The Caine Mutiny
The Country Girl (winner)
Seven Brides for Seven Brothers
The Adapted Screenplay nominations for 1954 are generally solid, but there are a couple I’d happily switch out and a few I think would qualify as snubs. One film that I could see being argued for a place in the list is Carmen Jones, although it’s not one that I would choose. A Star is Born has a much stronger case, as does Dial M for Murder, which was probably left off because Hitchcock already had Rear Window nominated. On the foreign front, Sansho Dayu would have been a very strong contender, but not nearly as strong as Les Diaboliques, a potential winner in my mind.
Weeding through the Nominees
5. It’s possible that my putting Seven Brides for Seven Brothers on the bottom stems directly from the fact that I dislike this movie intensely. It’s almost certainly a solid adaptation of the original musical, but it really don’t like this story or any of the characters. With this category, I focus far more on the story than the accuracy of the adaptation, which means that a film using the rape of the Sabine women as a guide for conduct is going to fail and fail hard. We got this instead of Les Diaboliques?

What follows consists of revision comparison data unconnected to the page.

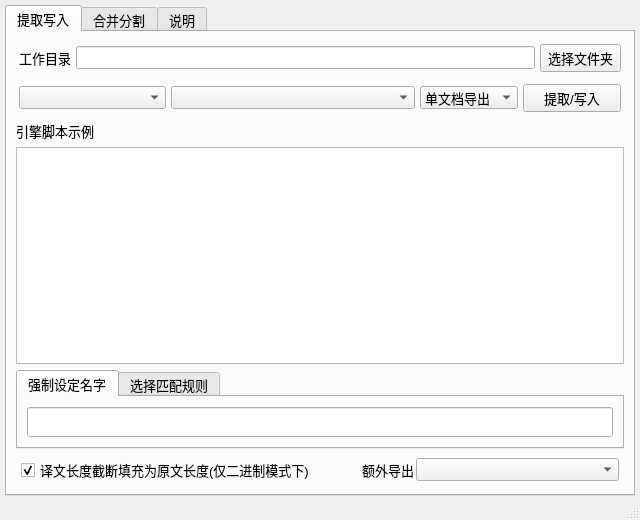
Above: ui_mainWindow.ui from satan53x/SExtractor before the change. Below: the same form after it.
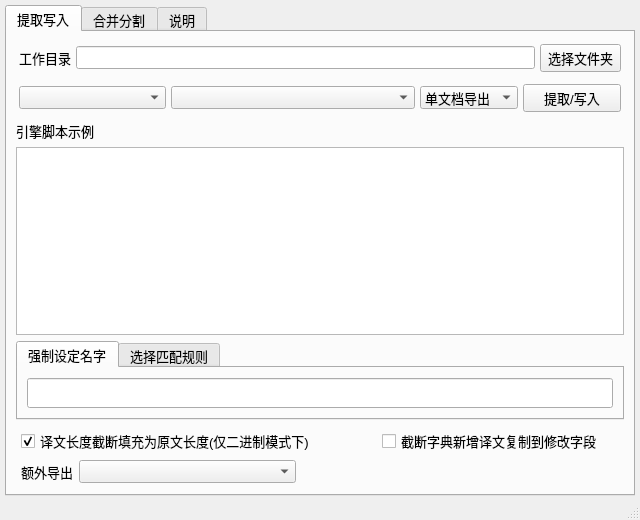
That is the form after the change. The open tabs and pages were chosen to show the change.

Commit message: 添加截断字典设置

Patch:
```diff
--- a/ui_mainWindow.ui
+++ b/ui_mainWindow.ui
@@ -275,10 +275,7 @@
            </property>
            <item>
             <widget class="QWidget" name="widget_6" native="true">
-             <layout class="QHBoxLayout" name="horizontalLayout_4" stretch="5,0,3">
-              <property name="spacing">
-               <number>2</number>
-              </property>
+             <layout class="QHBoxLayout" name="horizontalLayout_4" stretch="5,1,4">
               <property name="leftMargin">
                <number>5</number>
               </property>
@@ -313,6 +310,44 @@
                </widget>
               </item>
               <item>
+               <spacer name="horizontalSpacer_3">
+                <property name="orientation">
+                 <enum>Qt::Horizontal</enum>
+                </property>
+                <property name="sizeHint" stdset="0">
+                 <size>
+                  <width>40</width>
+                  <height>20</height>
+                 </size>
+                </property>
+               </spacer>
+              </item>
+              <item>
+               <widget class="QCheckBox" name="cutoffCopyCheck">
+                <property name="text">
+                 <string>截断字典新增译文复制到修改字段</string>
+                </property>
+               </widget>
+              </item>
+             </layout>
+            </widget>
+           </item>
+           <item>
+            <widget class="QWidget" name="widget_9" native="true">
+             <layout class="QHBoxLayout" name="horizontalLayout_9" stretch="0,2,3">
+              <property name="leftMargin">
+               <number>5</number>
+              </property>
+              <property name="topMargin">
+               <number>2</number>
+              </property>
+              <property name="rightMargin">
+               <number>2</number>
+              </property>
+              <property name="bottomMargin">
+               <number>2</number>
+              </property>
+              <item>
                <widget class="QLabel" name="label">
                 <property name="text">
                  <string>额外导出</string>
@@ -322,6 +357,19 @@
               <item>
                <widget class="QComboBox" name="outputFileExtraBox"/>
               </item>
+              <item>
+               <spacer name="horizontalSpacer_2">
+                <property name="orientation">
+                 <enum>Qt::Horizontal</enum>
+                </property>
+                <property name="sizeHint" stdset="0">
+                 <size>
+                  <width>40</width>
+                  <height>20</height>
+                 </size>
+                </property>
+               </spacer>
+              </item>
              </layout>
             </widget>
            </item>
```
Left out of the diff: 4 changed lines with no effect on the pictures. The commit also changes 4 other files.
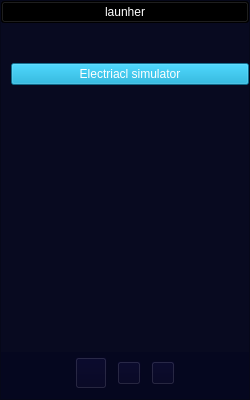
Qt form client/menu.ui (lev12/launcher) before a commit.
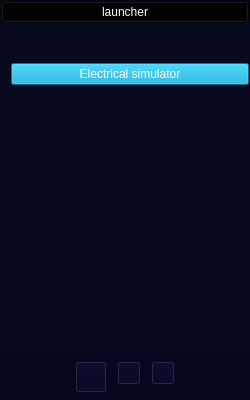
The same form after that commit. Icons and pictures are not drawn.

Patch:
```diff
--- a/client/menu.ui
+++ b/client/menu.ui
@@ -61,7 +61,7 @@
 background-color: rgba(0, 0, 0, 255);</string>
      </property>
      <property name="text">
-      <string>launher</string>
+      <string>launcher</string>
      </property>
     </widget>
    </item>
@@ -101,7 +101,7 @@
 font: 75 12pt &quot;Arial&quot;;</string>
        </property>
        <property name="text">
-        <string>Electriacl simulator</string>
+        <string>Electrical simulator</string>
        </property>
       </widget>
      </item>
@@ -164,8 +164,8 @@
         </property>
         <property name="maximumSize">
          <size>
-          <width>32</width>
-          <height>32</height>
+          <width>24</width>
+          <height>24</height>
          </size>
         </property>
         <property name="text">
@@ -177,8 +177,8 @@
         </property>
         <property name="iconSize">
          <size>
-          <width>32</width>
-          <height>32</height>
+          <width>24</width>
+          <height>24</height>
          </size>
         </property>
        </widget>
```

4. Sabrina is a movie that I like quite a bit, so I feel a little guilty sticking it in fourth place. I mean, this is a Billy Wilder film starring three people (Humphrey Bogart, William Holden, and Audrey Hepburn) who I tend to love in everything they do. The problem is that the reason I like the film is the actors and not so much the story. Oh, the story is fine, but it’s hardly exceptional, even if the dialogue is good. It’s not the worst nomination, but there were others left out that would have been stronger players.
3: It’s been some time since I’ve done one of these with multiple possible winners. I stared at the top three films for a long time and switched the order around a lot. The Country Girl, the eventual winner, is a film that plays with a lot of expectations and in character and with the way the plot works. While I wouldn’t have chosen it for Best Adapted Screenplay, I fully understand why it won. It’s not the best choice in my opinion, but its winning doesn’t upset me in the least. Hell of a fine movie, and a lot of that comes from how it was written.
2: I have a deep and abiding love for The Caine Mutiny for a lot of the same reasons I like From Here to Eternity. In its own way, The Caine Mutiny is an expose on military culture, although this film deals more with ideas of cowardice, duty, and honor. The bad guys here aren’t evil but pitiable while the good guys turn out to be petty almost to a man. There’s virtually nowhere to put our loyalties by the end. It’s the sort of film that engenders conversation afterwards, and that’s always the sign of a smart screenplay.
1: Rear Window gets my vote, though. In a year where I’d be just about equally happy with any of the top three, or four with Les Diaboliques tossed into the mix, it’s the one that comes out on top. There is huge potential here for Rear Window to fall apart completely because of the limited number of sets, but the whole thing works, slowly building up tension from scene to scene. Part of this comes from Hitchcock’s wizardry behind the camera, but a great deal of this comes from Hitchcock having a hell of a good place from which to start. The ultimate winner isn’t a bad choice, but Rear Window was the best choice.